The surprising popularity of Mark Twain's autobiography has been a boon and a burden for editors at the University of California Press. Because like rock stars with a surprise hit debut album, they're expected to follow-up with something equally appealing and popular. Twain, who planned for his biography to be published 100 years after his death, created such a large document that the 738-page "Autobiography of Mark Twain" was only part one -- and two more parts are planned.
In Tuesday's L.A. Times, Larry Gordon looks inside the world of Twain scholars and at the next phase of Twain's autobiography:
Thrust into a publishing success about which other academics can only fantasize, [Harriet Elinor] Smith and her colleagues at UC Berkeley's Mark Twain Papers & Project have become celebrities in the rarefied world of literary research and editing....
Robert H. Hirst, the Twain center's general editor, said he expected the memoir's first volume to sell perhaps 10,000 copies, still much higher than his previous releases. "You'd have to be a fool to expect something like this to be a bestseller," Hirst said of the often rambling reminiscences and many scholarly notes.

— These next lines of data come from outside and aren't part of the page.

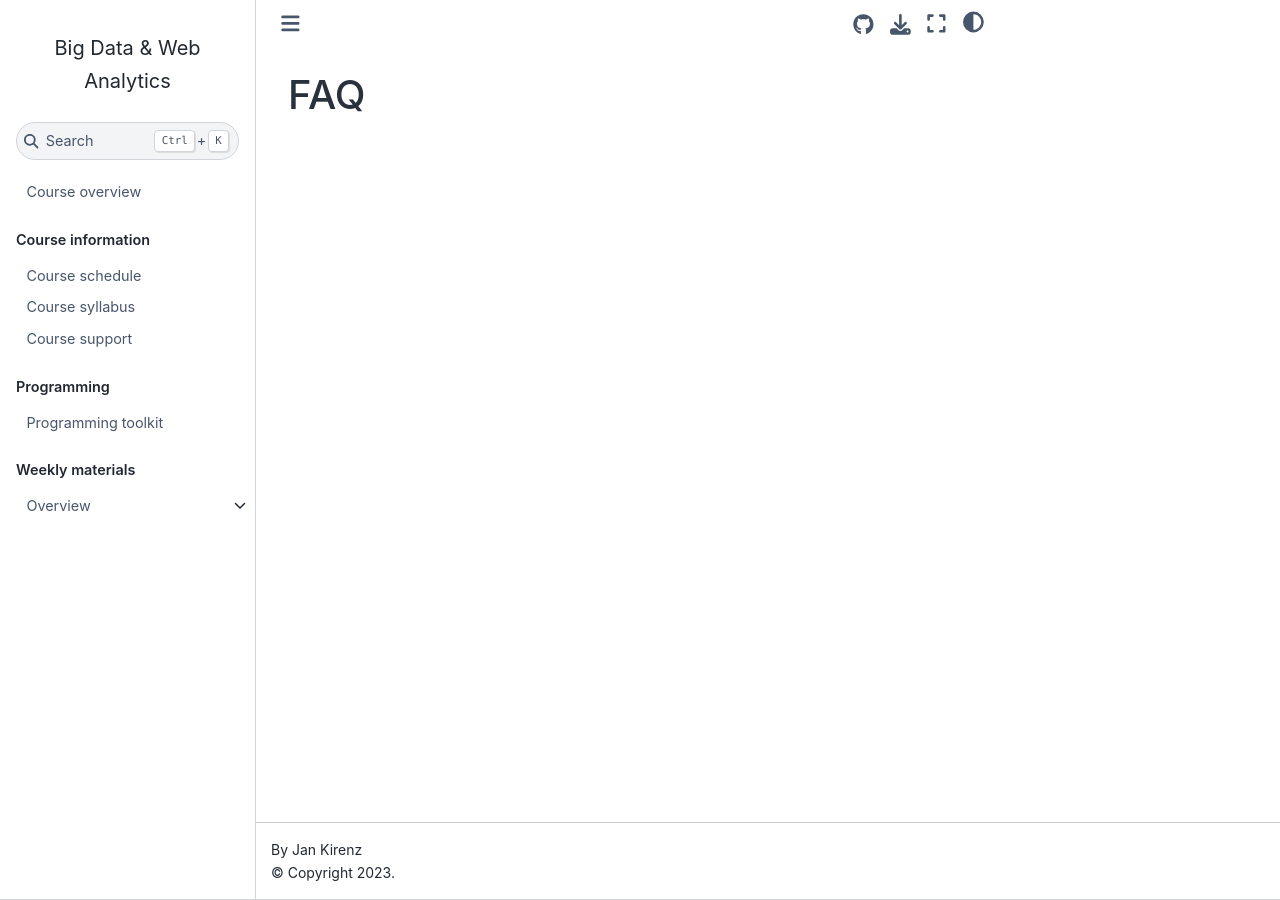
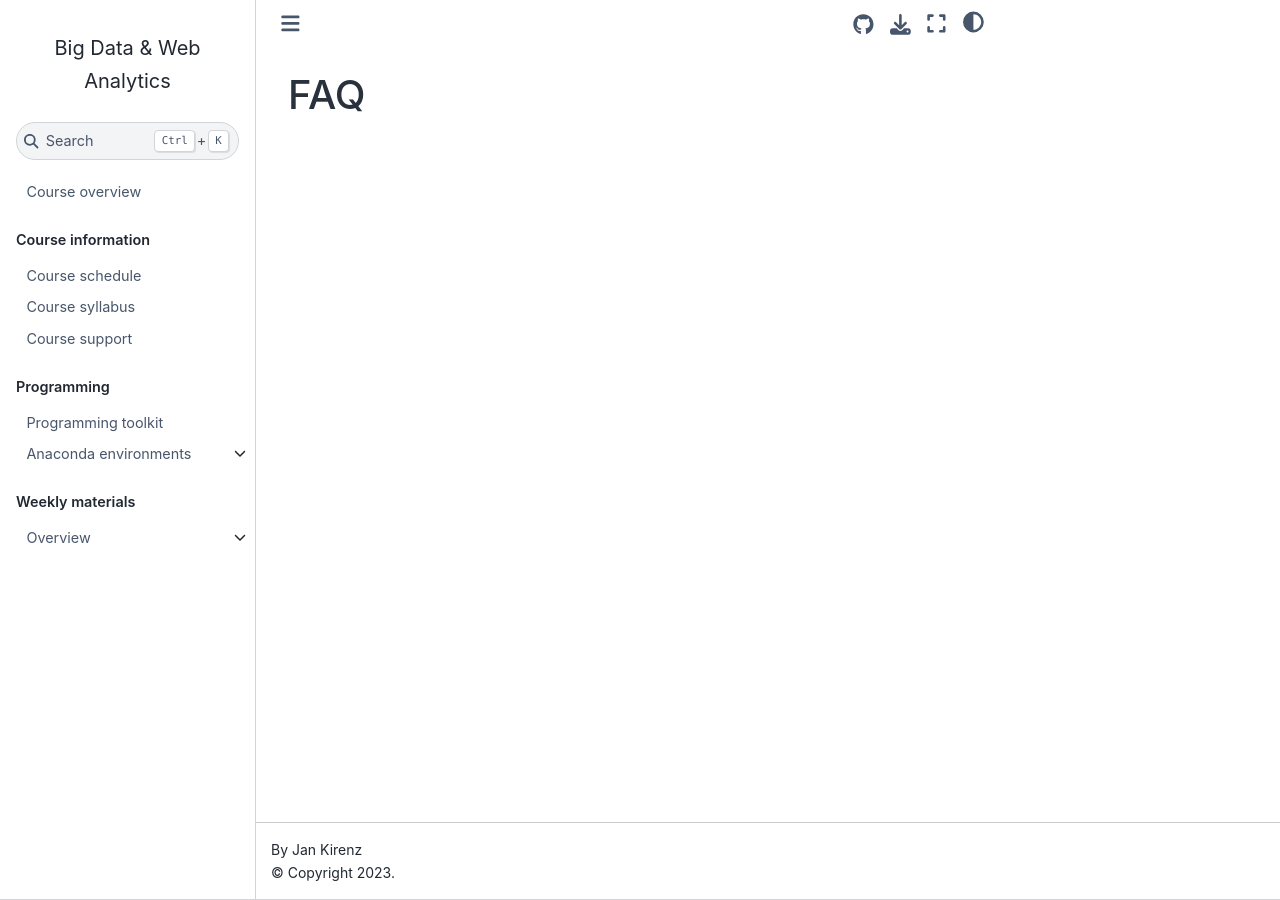
Before and after one commit to om2-ws22/website, a Jupyter Book: the page built from docs/course-faq.md, in a window 1280 px wide. Built offline with Jupyter Book 1.0.4 settings and Sphinx 7.4.7 and the Sphinx Book theme 1.1.4, drawn with Linux system fonts in a browser that asks for light colours; pages that are not in the unit, such as notebooks, are missing from menus; comment, search, counter and statistics services are not loaded; some of the changed lines change nothing that is shown.

Commit message:
Update _toc.yml

```diff
--- a/_toc.yml
+++ b/_toc.yml
@@ -10,7 +10,7 @@ parts:
   - caption: Programming
     chapters:
     - file: docs/programming-toolkit.md
-    - file: dics/programming-environment.md
+    - file: docs/programming-environment.md
       sections:
       - file: docs/programming-fundamentals.md
       - file: docs/programming-syntax.ipynb
```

As sales took off, however, editors realized that Twain's sly humor and skepticism about wealthy elites, U.S. militarism, politicians and organized religion hold a seemingly timeless appeal. "It's a time when his particular sort of tone and attitude is very welcome," said Hirst, who has headed the center for 30 years.
As they fact-check and comb through conflicting accounts, scholars have a lot of material to go through. "He saved everything," said Twain scholar Laura Trombley at a Los Angeles Institute for the Humanities luncheon last week.

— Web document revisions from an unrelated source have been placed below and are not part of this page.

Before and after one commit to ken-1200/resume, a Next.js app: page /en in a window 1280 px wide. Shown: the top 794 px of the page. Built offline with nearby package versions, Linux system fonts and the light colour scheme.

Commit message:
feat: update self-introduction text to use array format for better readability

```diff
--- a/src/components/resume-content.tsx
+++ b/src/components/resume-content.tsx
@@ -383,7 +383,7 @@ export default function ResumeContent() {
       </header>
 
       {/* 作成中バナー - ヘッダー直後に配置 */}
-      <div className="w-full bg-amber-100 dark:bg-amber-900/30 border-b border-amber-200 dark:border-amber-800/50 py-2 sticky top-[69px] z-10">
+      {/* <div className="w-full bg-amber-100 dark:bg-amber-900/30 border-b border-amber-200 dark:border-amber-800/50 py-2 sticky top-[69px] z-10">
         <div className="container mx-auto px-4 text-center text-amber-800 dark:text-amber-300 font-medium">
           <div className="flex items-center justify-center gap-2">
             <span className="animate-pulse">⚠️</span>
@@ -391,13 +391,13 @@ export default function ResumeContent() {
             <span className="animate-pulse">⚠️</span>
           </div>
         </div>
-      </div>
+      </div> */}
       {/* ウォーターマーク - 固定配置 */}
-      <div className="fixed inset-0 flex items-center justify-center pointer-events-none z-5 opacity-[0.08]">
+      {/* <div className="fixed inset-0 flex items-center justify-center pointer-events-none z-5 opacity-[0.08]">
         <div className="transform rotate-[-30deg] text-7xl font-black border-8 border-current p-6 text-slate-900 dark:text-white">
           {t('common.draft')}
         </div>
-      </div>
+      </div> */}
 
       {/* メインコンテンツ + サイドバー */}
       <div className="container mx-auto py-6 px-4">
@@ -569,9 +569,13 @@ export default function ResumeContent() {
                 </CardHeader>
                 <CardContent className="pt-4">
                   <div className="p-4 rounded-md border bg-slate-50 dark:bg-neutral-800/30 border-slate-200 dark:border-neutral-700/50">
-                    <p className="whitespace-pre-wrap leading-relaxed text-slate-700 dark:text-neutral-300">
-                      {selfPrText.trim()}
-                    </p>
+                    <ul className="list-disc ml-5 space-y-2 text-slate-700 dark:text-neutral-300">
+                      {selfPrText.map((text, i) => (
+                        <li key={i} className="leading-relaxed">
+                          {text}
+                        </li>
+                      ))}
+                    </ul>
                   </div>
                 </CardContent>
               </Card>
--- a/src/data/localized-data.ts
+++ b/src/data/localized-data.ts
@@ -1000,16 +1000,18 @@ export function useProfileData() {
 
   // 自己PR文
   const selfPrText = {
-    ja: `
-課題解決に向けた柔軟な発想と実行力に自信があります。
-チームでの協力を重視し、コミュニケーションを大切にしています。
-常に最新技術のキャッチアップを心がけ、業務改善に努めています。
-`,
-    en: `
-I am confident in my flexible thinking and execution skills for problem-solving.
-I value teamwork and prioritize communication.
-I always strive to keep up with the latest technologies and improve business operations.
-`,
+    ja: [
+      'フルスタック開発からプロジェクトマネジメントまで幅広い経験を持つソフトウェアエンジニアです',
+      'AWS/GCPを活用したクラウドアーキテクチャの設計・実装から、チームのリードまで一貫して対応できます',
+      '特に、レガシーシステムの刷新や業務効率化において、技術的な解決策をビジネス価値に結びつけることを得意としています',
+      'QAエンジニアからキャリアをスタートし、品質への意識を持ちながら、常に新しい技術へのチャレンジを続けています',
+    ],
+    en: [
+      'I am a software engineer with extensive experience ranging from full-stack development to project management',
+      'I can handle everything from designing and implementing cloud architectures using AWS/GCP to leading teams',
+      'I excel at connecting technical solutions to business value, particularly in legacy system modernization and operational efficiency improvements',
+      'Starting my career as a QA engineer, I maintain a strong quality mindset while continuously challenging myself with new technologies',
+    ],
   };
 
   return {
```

Trombley, who is president of Pitzer College and the author of "Mark Twain's Other Woman: The Hidden Story of His Final Years," reviewed the first volume of Twain's autobiography for The Times. "In the 'Autobiography,' Twain generously provides the 21st century aficionado a marvelous read. His crystalline humor and expansive range are a continuous source of delight and awe," she wrote. "This was his version of reality, and what an entertaining record it is."
-- Carolyn Kellogg
Photo: Mark Twain in an undated photo. Credit: The Mark Twain House & Museum / Associated Press